→ ASSIGNMENT:
Print out each entry without alteration, and keep the pictures out.

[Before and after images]
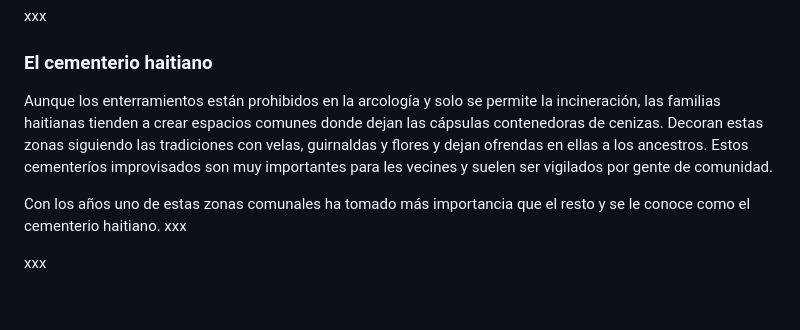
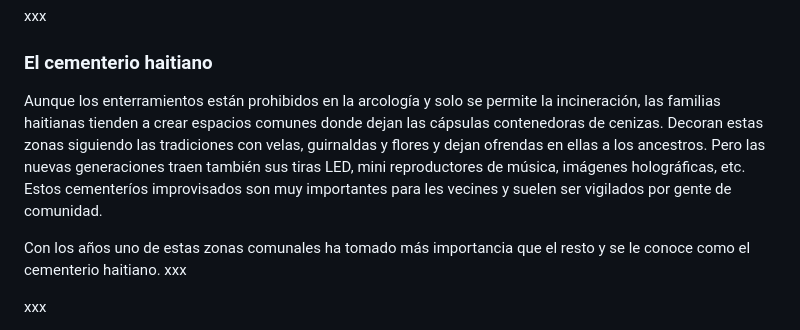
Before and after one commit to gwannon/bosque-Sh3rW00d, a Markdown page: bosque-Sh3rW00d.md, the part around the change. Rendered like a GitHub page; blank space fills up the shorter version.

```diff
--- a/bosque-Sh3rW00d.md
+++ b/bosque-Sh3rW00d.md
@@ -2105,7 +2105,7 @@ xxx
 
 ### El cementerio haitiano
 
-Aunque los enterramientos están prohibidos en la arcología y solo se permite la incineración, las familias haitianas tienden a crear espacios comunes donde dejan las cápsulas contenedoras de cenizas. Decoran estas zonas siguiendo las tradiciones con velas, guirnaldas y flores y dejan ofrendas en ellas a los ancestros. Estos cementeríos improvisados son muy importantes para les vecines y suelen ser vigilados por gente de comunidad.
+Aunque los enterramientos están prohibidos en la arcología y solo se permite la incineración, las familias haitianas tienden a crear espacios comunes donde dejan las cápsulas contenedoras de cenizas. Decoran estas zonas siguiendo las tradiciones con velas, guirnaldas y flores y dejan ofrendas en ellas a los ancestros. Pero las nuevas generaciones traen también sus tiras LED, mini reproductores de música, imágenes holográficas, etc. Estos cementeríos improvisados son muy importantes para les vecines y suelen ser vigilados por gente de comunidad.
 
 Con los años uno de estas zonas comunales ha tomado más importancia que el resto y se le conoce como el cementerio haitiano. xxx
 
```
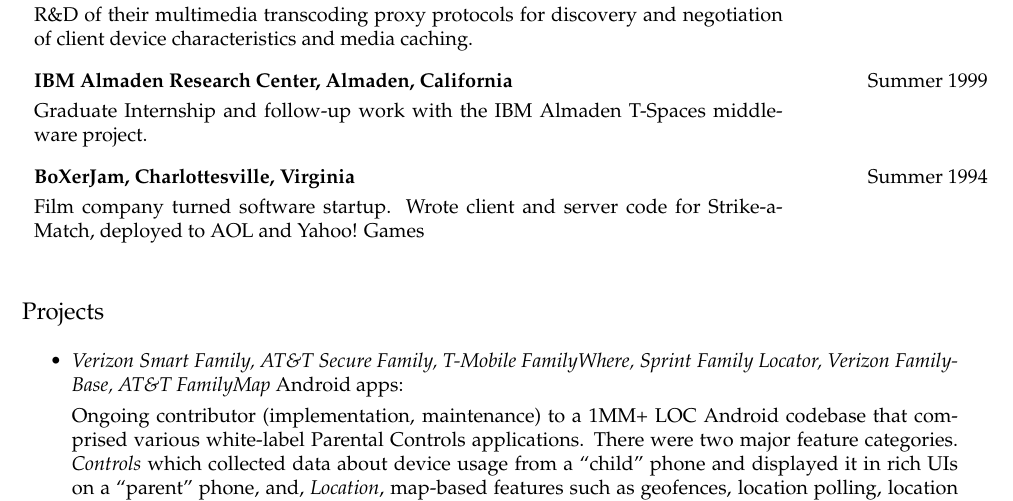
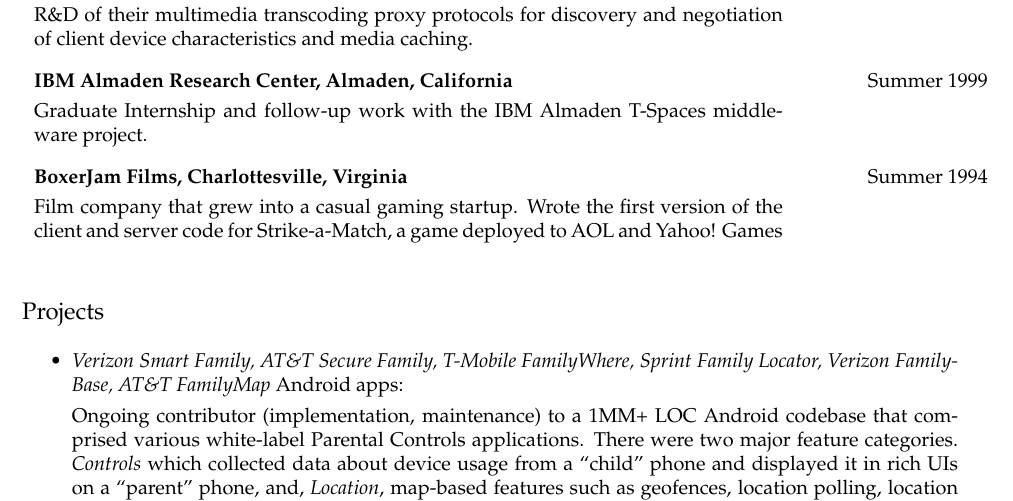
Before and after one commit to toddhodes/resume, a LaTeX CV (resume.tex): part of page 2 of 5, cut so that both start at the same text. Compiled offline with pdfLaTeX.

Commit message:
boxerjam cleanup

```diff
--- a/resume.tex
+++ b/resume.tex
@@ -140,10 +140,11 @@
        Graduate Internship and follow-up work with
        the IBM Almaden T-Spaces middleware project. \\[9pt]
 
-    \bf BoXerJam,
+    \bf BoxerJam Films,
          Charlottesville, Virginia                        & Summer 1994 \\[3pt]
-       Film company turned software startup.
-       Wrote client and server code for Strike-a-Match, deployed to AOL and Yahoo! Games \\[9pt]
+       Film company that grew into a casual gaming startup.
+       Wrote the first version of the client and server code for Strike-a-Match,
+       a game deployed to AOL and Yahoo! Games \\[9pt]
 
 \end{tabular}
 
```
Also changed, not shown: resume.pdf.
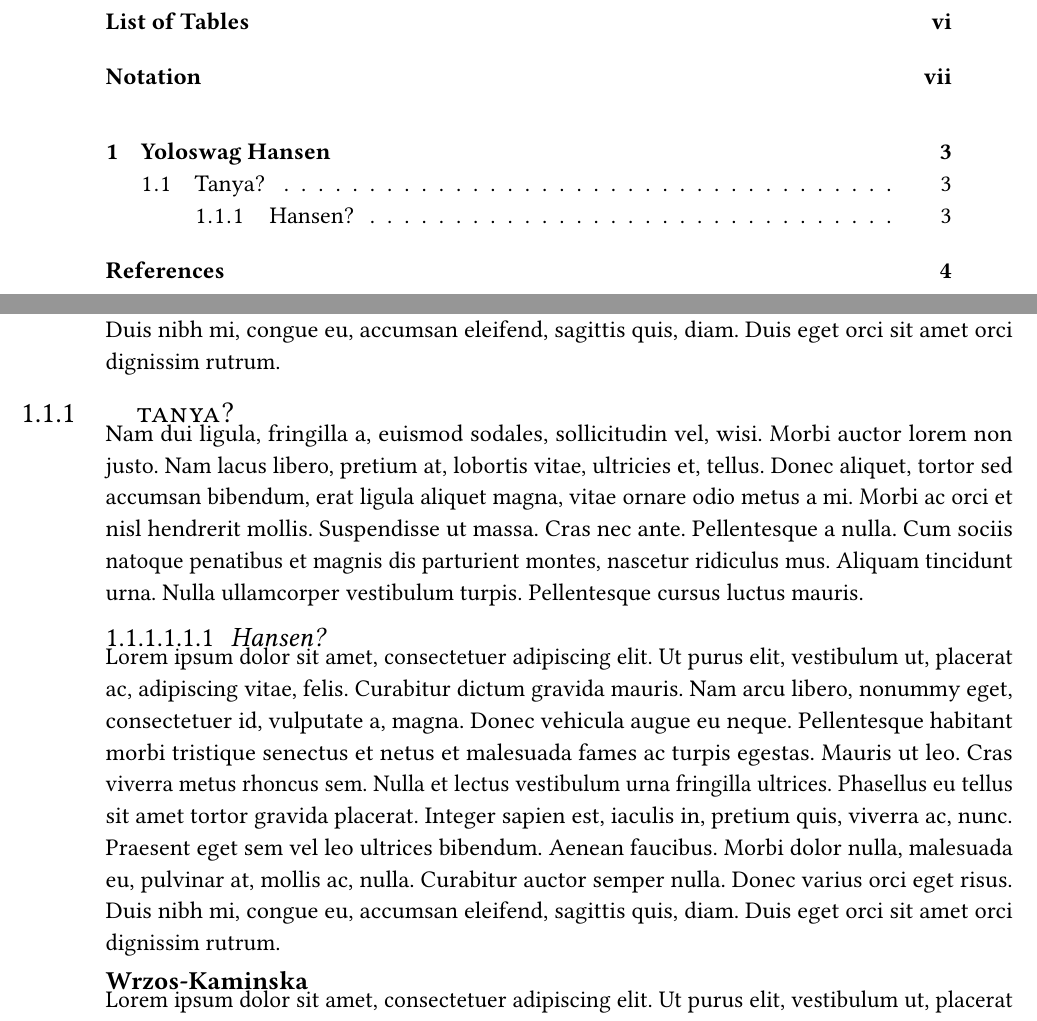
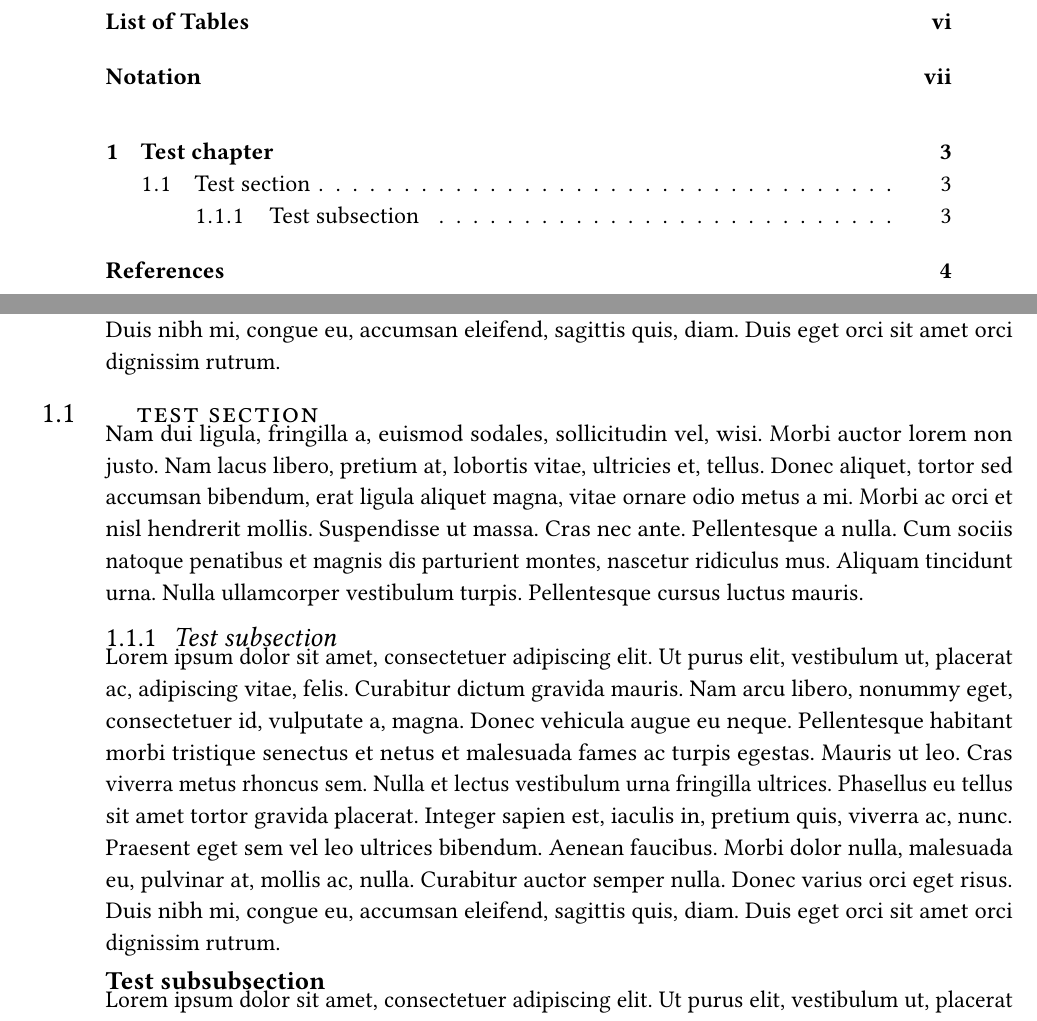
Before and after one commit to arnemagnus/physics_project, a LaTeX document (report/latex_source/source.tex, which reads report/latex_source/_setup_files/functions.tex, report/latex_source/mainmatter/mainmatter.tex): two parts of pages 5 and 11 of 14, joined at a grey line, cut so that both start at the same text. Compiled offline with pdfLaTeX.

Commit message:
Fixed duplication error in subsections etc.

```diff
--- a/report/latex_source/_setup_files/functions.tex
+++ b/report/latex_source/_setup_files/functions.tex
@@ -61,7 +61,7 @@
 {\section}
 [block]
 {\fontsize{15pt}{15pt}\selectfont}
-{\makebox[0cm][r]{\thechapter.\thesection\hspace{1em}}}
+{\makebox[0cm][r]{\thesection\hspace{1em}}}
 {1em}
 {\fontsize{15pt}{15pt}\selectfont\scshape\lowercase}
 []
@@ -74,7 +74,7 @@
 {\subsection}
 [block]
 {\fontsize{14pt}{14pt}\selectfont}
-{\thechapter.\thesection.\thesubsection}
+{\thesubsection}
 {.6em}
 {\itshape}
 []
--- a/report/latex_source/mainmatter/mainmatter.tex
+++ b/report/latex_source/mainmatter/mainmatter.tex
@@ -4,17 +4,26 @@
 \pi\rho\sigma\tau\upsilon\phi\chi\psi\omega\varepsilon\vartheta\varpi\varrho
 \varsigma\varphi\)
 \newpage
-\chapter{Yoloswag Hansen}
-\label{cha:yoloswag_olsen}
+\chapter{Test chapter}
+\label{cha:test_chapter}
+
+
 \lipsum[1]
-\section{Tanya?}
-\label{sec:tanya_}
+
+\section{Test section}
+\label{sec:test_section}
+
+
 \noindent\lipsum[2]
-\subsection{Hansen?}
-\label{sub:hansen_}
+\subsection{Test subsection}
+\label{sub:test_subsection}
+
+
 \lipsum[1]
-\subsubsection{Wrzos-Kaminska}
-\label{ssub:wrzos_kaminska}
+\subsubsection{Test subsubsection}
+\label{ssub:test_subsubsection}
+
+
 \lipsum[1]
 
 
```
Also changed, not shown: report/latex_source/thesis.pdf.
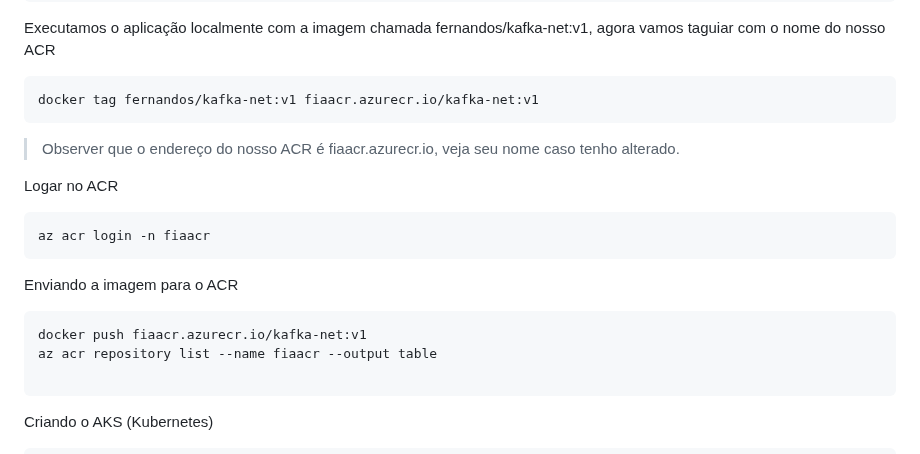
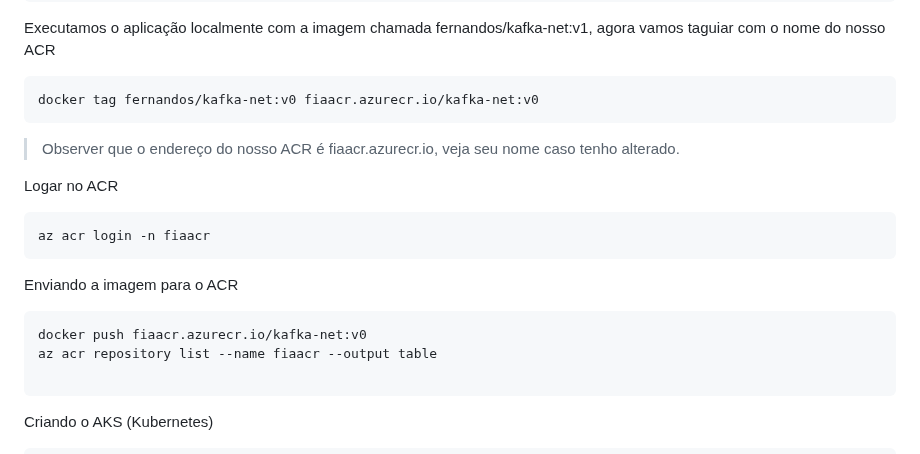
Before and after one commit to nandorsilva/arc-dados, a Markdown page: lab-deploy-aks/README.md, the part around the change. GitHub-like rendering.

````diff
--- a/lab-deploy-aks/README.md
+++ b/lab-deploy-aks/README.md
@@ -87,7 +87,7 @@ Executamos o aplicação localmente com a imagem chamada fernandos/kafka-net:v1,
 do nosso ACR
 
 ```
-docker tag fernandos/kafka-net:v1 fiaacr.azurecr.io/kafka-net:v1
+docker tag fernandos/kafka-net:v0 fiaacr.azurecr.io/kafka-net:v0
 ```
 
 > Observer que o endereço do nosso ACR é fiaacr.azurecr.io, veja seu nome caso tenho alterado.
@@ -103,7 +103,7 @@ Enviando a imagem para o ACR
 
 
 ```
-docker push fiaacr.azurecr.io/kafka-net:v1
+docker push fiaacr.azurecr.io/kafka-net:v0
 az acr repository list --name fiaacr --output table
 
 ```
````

→ EXERCISE SOLUTION:
Before and after one commit to gwannon/bosque-Sh3rW00d, a Markdown page: bosque-Sh3rW00d.md, the part around the change. Rendered like a GitHub page; blank space fills up the shorter version.

```diff
--- a/bosque-Sh3rW00d.md
+++ b/bosque-Sh3rW00d.md
@@ -2105,7 +2105,7 @@ xxx
 
 ### El cementerio haitiano
 
-Aunque los enterramientos están prohibidos en la arcología y solo se permite la incineración, las familias haitianas tienden a crear espacios comunes donde dejan las cápsulas contenedoras de cenizas. Decoran estas zonas siguiendo las tradiciones con velas, guirnaldas y flores y dejan ofrendas en ellas a los ancestros. Estos cementeríos improvisados son muy importantes para les vecines y suelen ser vigilados por gente de comunidad.
+Aunque los enterramientos están prohibidos en la arcología y solo se permite la incineración, las familias haitianas tienden a crear espacios comunes donde dejan las cápsulas contenedoras de cenizas. Decoran estas zonas siguiendo las tradiciones con velas, guirnaldas y flores y dejan ofrendas en ellas a los ancestros. Pero las nuevas generaciones traen también sus tiras LED, mini reproductores de música, imágenes holográficas, etc. Estos cementeríos improvisados son muy importantes para les vecines y suelen ser vigilados por gente de comunidad.
 
 Con los años uno de estas zonas comunales ha tomado más importancia que el resto y se le conoce como el cementerio haitiano. xxx
 
```
Before and after one commit to toddhodes/resume, a LaTeX CV (resume.tex): part of page 2 of 5, cut so that both start at the same text. Compiled offline with pdfLaTeX.

Commit message:
boxerjam cleanup

```diff
--- a/resume.tex
+++ b/resume.tex
@@ -140,10 +140,11 @@
        Graduate Internship and follow-up work with
        the IBM Almaden T-Spaces middleware project. \\[9pt]
 
-    \bf BoXerJam,
+    \bf BoxerJam Films,
          Charlottesville, Virginia                        & Summer 1994 \\[3pt]
-       Film company turned software startup.
-       Wrote client and server code for Strike-a-Match, deployed to AOL and Yahoo! Games \\[9pt]
+       Film company that grew into a casual gaming startup.
+       Wrote the first version of the client and server code for Strike-a-Match,
+       a game deployed to AOL and Yahoo! Games \\[9pt]
 
 \end{tabular}
 
```
Also changed, not shown: resume.pdf.
Before and after one commit to arnemagnus/physics_project, a LaTeX document (report/latex_source/source.tex, which reads report/latex_source/_setup_files/functions.tex, report/latex_source/mainmatter/mainmatter.tex): two parts of pages 5 and 11 of 14, joined at a grey line, cut so that both start at the same text. Compiled offline with pdfLaTeX.

Commit message:
Fixed duplication error in subsections etc.

```diff
--- a/report/latex_source/_setup_files/functions.tex
+++ b/report/latex_source/_setup_files/functions.tex
@@ -61,7 +61,7 @@
 {\section}
 [block]
 {\fontsize{15pt}{15pt}\selectfont}
-{\makebox[0cm][r]{\thechapter.\thesection\hspace{1em}}}
+{\makebox[0cm][r]{\thesection\hspace{1em}}}
 {1em}
 {\fontsize{15pt}{15pt}\selectfont\scshape\lowercase}
 []
@@ -74,7 +74,7 @@
 {\subsection}
 [block]
 {\fontsize{14pt}{14pt}\selectfont}
-{\thechapter.\thesection.\thesubsection}
+{\thesubsection}
 {.6em}
 {\itshape}
 []
--- a/report/latex_source/mainmatter/mainmatter.tex
+++ b/report/latex_source/mainmatter/mainmatter.tex
@@ -4,17 +4,26 @@
 \pi\rho\sigma\tau\upsilon\phi\chi\psi\omega\varepsilon\vartheta\varpi\varrho
 \varsigma\varphi\)
 \newpage
-\chapter{Yoloswag Hansen}
-\label{cha:yoloswag_olsen}
+\chapter{Test chapter}
+\label{cha:test_chapter}
+
+
 \lipsum[1]
-\section{Tanya?}
-\label{sec:tanya_}
+
+\section{Test section}
+\label{sec:test_section}
+
+
 \noindent\lipsum[2]
-\subsection{Hansen?}
-\label{sub:hansen_}
+\subsection{Test subsection}
+\label{sub:test_subsection}
+
+
 \lipsum[1]
-\subsubsection{Wrzos-Kaminska}
-\label{ssub:wrzos_kaminska}
+\subsubsection{Test subsubsection}
+\label{ssub:test_subsubsection}
+
+
 \lipsum[1]
 
 
```
Also changed, not shown: report/latex_source/thesis.pdf.
Before and after one commit to nandorsilva/arc-dados, a Markdown page: lab-deploy-aks/README.md, the part around the change. GitHub-like rendering.

````diff
--- a/lab-deploy-aks/README.md
+++ b/lab-deploy-aks/README.md
@@ -87,7 +87,7 @@ Executamos o aplicação localmente com a imagem chamada fernandos/kafka-net:v1,
 do nosso ACR
 
 ```
-docker tag fernandos/kafka-net:v1 fiaacr.azurecr.io/kafka-net:v1
+docker tag fernandos/kafka-net:v0 fiaacr.azurecr.io/kafka-net:v0
 ```
 
 > Observer que o endereço do nosso ACR é fiaacr.azurecr.io, veja seu nome caso tenho alterado.
@@ -103,7 +103,7 @@ Enviando a imagem para o ACR
 
 
 ```
-docker push fiaacr.azurecr.io/kafka-net:v1
+docker push fiaacr.azurecr.io/kafka-net:v0
 az acr repository list --name fiaacr --output table
 
 ```
````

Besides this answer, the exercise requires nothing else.